Front-end code edit data
○ ○ ○ ○

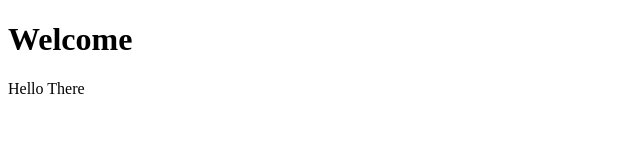
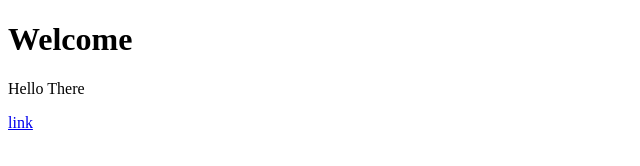
Before and after one commit to nishantrevo/nishantrevo.github.io, a plain HTML site: page index.html in a window 1280 px wide. Shown: the full height of the page, 0-640 px from the left. Drawn offline with Linux system fonts and the light colour scheme.

Commit message:
adding link

```diff
--- a/index.html
+++ b/index.html
@@ -6,5 +6,6 @@
 <body>
 	<h1>Welcome</h1>
 	<p>Hello There</p>
+	<a href="/next.html">link</a>
 </body>
 </html>
```
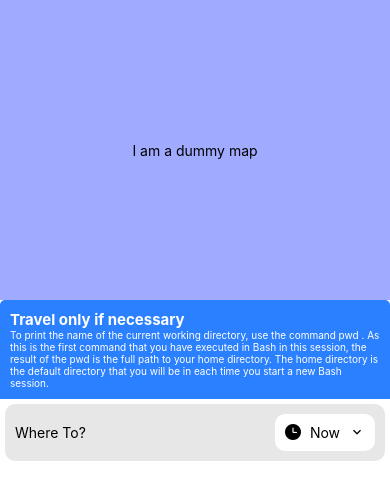
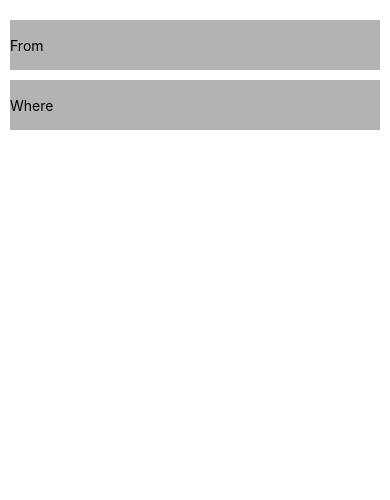
Before and after one commit to kireetb/uber, a React Native app: screen / in a window 390 px wide. Shown: the top 500 px of the page. Built offline with nearby package versions, Linux system fonts and the light colour scheme.

Commit message:
Search Destination - Initial commit

```diff
--- a/App.js
+++ b/App.js
@@ -3,12 +3,15 @@ import React from 'react';
 import { StyleSheet, Text, View } from 'react-native';
 import Ionicons from '@expo/vector-icons/Ionicons';
 import HomeScreen from './src/screens/HomeScreen/Index';
+import DestinationSearch from './src/screens/DestinationSearch/Index';
+
 
 export default function App() {
   return (
     <View>
       <StatusBar style="auto" />
-      <HomeScreen/>
+      {/* <HomeScreen/> */}
+      <DestinationSearch/>
     </View>
   );
 }
--- a/src/components/HomeSearch/Index.js
+++ b/src/components/HomeSearch/Index.js
@@ -4,14 +4,14 @@ import styles from "./Styles";
 
 import AntDesign from "@expo/vector-icons/AntDesign";
 import MaterialIcons from "@expo/vector-icons/MaterialIcons";
+import FontAwesome from "@expo/vector-icons/FontAwesome"
 
 function HomeSearch() {
   return (
     <View>
-
       {/* input box */}
       <View style={styles.inputBox}>
-      <Text>Where To?</Text>
+        <Text>Where To?</Text>
         <Text style={styles.inputText} />
         <View style={styles.timeContainer}>
           <AntDesign name="clockcircle" size={16} />
@@ -21,7 +21,20 @@ function HomeSearch() {
       </View>
 
       {/* previous destination/ last HomeSearch */}
+      <View style={styles.lastSearch}>
+        <View style={styles.iconContainer}>
+          <AntDesign name="clockcircle" size={16} color={'#ffffff'}/>
+        </View>
+        <Text style={styles.searchName}>Spin Nightclub</Text>
+      </View>
+
       {/* home destination */}
+      <View style={styles.lastSearch}>
+        <View style={[styles.iconContainer,{backgroundColor:'#2b80ff'}]}>
+          <FontAwesome name="home" size={16} color={'#ffffff'}/>
+        </View>
+        <Text style={styles.searchName}>Home</Text>
+      </View>
     </View>
   );
 }
--- a/src/components/HomeSearch/Styles.js
+++ b/src/components/HomeSearch/Styles.js
@@ -8,7 +8,7 @@ const styles = StyleSheet.create({
     justifyContent: "space-between",
     alignItems: "center",
     padding: 10,
-    borderRadius: 10
+    borderRadius: 10,
   },
   inputText: { fontSize: 20, fontWeight: "600", color: "#6e6e6e" },
   timeContainer: {
@@ -17,8 +17,29 @@ const styles = StyleSheet.create({
     width: 100,
     backgroundColor: "#ffff",
     padding: 10,
-    borderRadius: 10
+    borderRadius: 10,
   },
+  lastSearch: {
+    flexDirection: "row",
+    alignItems: "center",
+    margin: 5,
+    backgroundColor: "#ffffff",
+    height: 50,
+    borderRadius: 10,
+    borderBottomWidth: 1,
+    borderLeftWidth: 1,
+    borderRightWidth: 1,
+    borderColor: "#b3b3b3"
+  },
+  iconContainer: {
+    backgroundColor: "#b3b3b3",
+    padding: 10,
+    borderRadius: 25,
+    marginLeft: 5
+  },
+  searchName:{
+    marginLeft: 15
+  }
 });
 
 export default styles;
--- /dev/null
+++ b/src/screens/DestinationSearch/Index.js
@@ -0,0 +1,29 @@
+import React, { useState } from "react";
+import { View, Text, TextInput, SafeAreaView } from "react-native";
+import styles from "./Styles";
+
+function DestinationSearch() {
+  const [fromText, setFromText] = useState("");
+  const [destinationText, setDestinationText] = useState("");
+
+  return (
+    <SafeAreaView>
+      <View style={styles.container}>
+        <TextInput
+          value={fromText}
+          onChangeText={setFromText}
+          style={styles.textInput}
+          placeholder="From"
+        />
+        <TextInput
+          value={destinationText}
+          onChangeText={setDestinationText}
+          style={styles.textInput}
+          placeholder="Where"
+        />
+      </View>
+    </SafeAreaView>
+  );
+}
+
+export default DestinationSearch;
--- /dev/null
+++ b/src/screens/DestinationSearch/Styles.js
@@ -0,0 +1,15 @@
+import { StyleSheet, TextInput } from "react-native";
+
+const styles = StyleSheet.create({
+  container: {
+    padding: 10,
+    marginVertical: 5
+  },
+  textInput: {
+    height: 50,
+    backgroundColor: "#b3b3b3",
+    marginVertical: 5
+  },
+});
+
+export default styles;
```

○ ○ ○ ○

A verbatim copy of the data, pictures removed, is the expected result.

Before and after one commit to nishantrevo/nishantrevo.github.io, a plain HTML site: page index.html in a window 1280 px wide. Shown: the full height of the page, 0-640 px from the left. Drawn offline with Linux system fonts and the light colour scheme.

Commit message:
adding link

```diff
--- a/index.html
+++ b/index.html
@@ -6,5 +6,6 @@
 <body>
 	<h1>Welcome</h1>
 	<p>Hello There</p>
+	<a href="/next.html">link</a>
 </body>
 </html>
```
Before and after one commit to kireetb/uber, a React Native app: screen / in a window 390 px wide. Shown: the top 500 px of the page. Built offline with nearby package versions, Linux system fonts and the light colour scheme.

Commit message:
Search Destination - Initial commit

```diff
--- a/App.js
+++ b/App.js
@@ -3,12 +3,15 @@ import React from 'react';
 import { StyleSheet, Text, View } from 'react-native';
 import Ionicons from '@expo/vector-icons/Ionicons';
 import HomeScreen from './src/screens/HomeScreen/Index';
+import DestinationSearch from './src/screens/DestinationSearch/Index';
+
 
 export default function App() {
   return (
     <View>
       <StatusBar style="auto" />
-      <HomeScreen/>
+      {/* <HomeScreen/> */}
+      <DestinationSearch/>
     </View>
   );
 }
--- a/src/components/HomeSearch/Index.js
+++ b/src/components/HomeSearch/Index.js
@@ -4,14 +4,14 @@ import styles from "./Styles";
 
 import AntDesign from "@expo/vector-icons/AntDesign";
 import MaterialIcons from "@expo/vector-icons/MaterialIcons";
+import FontAwesome from "@expo/vector-icons/FontAwesome"
 
 function HomeSearch() {
   return (
     <View>
-
       {/* input box */}
       <View style={styles.inputBox}>
-      <Text>Where To?</Text>
+        <Text>Where To?</Text>
         <Text style={styles.inputText} />
         <View style={styles.timeContainer}>
           <AntDesign name="clockcircle" size={16} />
@@ -21,7 +21,20 @@ function HomeSearch() {
       </View>
 
       {/* previous destination/ last HomeSearch */}
+      <View style={styles.lastSearch}>
+        <View style={styles.iconContainer}>
+          <AntDesign name="clockcircle" size={16} color={'#ffffff'}/>
+        </View>
+        <Text style={styles.searchName}>Spin Nightclub</Text>
+      </View>
+
       {/* home destination */}
+      <View style={styles.lastSearch}>
+        <View style={[styles.iconContainer,{backgroundColor:'#2b80ff'}]}>
+          <FontAwesome name="home" size={16} color={'#ffffff'}/>
+        </View>
+        <Text style={styles.searchName}>Home</Text>
+      </View>
     </View>
   );
 }
--- a/src/components/HomeSearch/Styles.js
+++ b/src/components/HomeSearch/Styles.js
@@ -8,7 +8,7 @@ const styles = StyleSheet.create({
     justifyContent: "space-between",
     alignItems: "center",
     padding: 10,
-    borderRadius: 10
+    borderRadius: 10,
   },
   inputText: { fontSize: 20, fontWeight: "600", color: "#6e6e6e" },
   timeContainer: {
@@ -17,8 +17,29 @@ const styles = StyleSheet.create({
     width: 100,
     backgroundColor: "#ffff",
     padding: 10,
-    borderRadius: 10
+    borderRadius: 10,
   },
+  lastSearch: {
+    flexDirection: "row",
+    alignItems: "center",
+    margin: 5,
+    backgroundColor: "#ffffff",
+    height: 50,
+    borderRadius: 10,
+    borderBottomWidth: 1,
+    borderLeftWidth: 1,
+    borderRightWidth: 1,
+    borderColor: "#b3b3b3"
+  },
+  iconContainer: {
+    backgroundColor: "#b3b3b3",
+    padding: 10,
+    borderRadius: 25,
+    marginLeft: 5
+  },
+  searchName:{
+    marginLeft: 15
+  }
 });
 
 export default styles;
--- /dev/null
+++ b/src/screens/DestinationSearch/Index.js
@@ -0,0 +1,29 @@
+import React, { useState } from "react";
+import { View, Text, TextInput, SafeAreaView } from "react-native";
+import styles from "./Styles";
+
+function DestinationSearch() {
+  const [fromText, setFromText] = useState("");
+  const [destinationText, setDestinationText] = useState("");
+
+  return (
+    <SafeAreaView>
+      <View style={styles.container}>
+        <TextInput
+          value={fromText}
+          onChangeText={setFromText}
+          style={styles.textInput}
+          placeholder="From"
+        />
+        <TextInput
+          value={destinationText}
+          onChangeText={setDestinationText}
+          style={styles.textInput}
+          placeholder="Where"
+        />
+      </View>
+    </SafeAreaView>
+  );
+}
+
+export default DestinationSearch;
--- /dev/null
+++ b/src/screens/DestinationSearch/Styles.js
@@ -0,0 +1,15 @@
+import { StyleSheet, TextInput } from "react-native";
+
+const styles = StyleSheet.create({
+  container: {
+    padding: 10,
+    marginVertical: 5
+  },
+  textInput: {
+    height: 50,
+    backgroundColor: "#b3b3b3",
+    marginVertical: 5
+  },
+});
+
+export default styles;
```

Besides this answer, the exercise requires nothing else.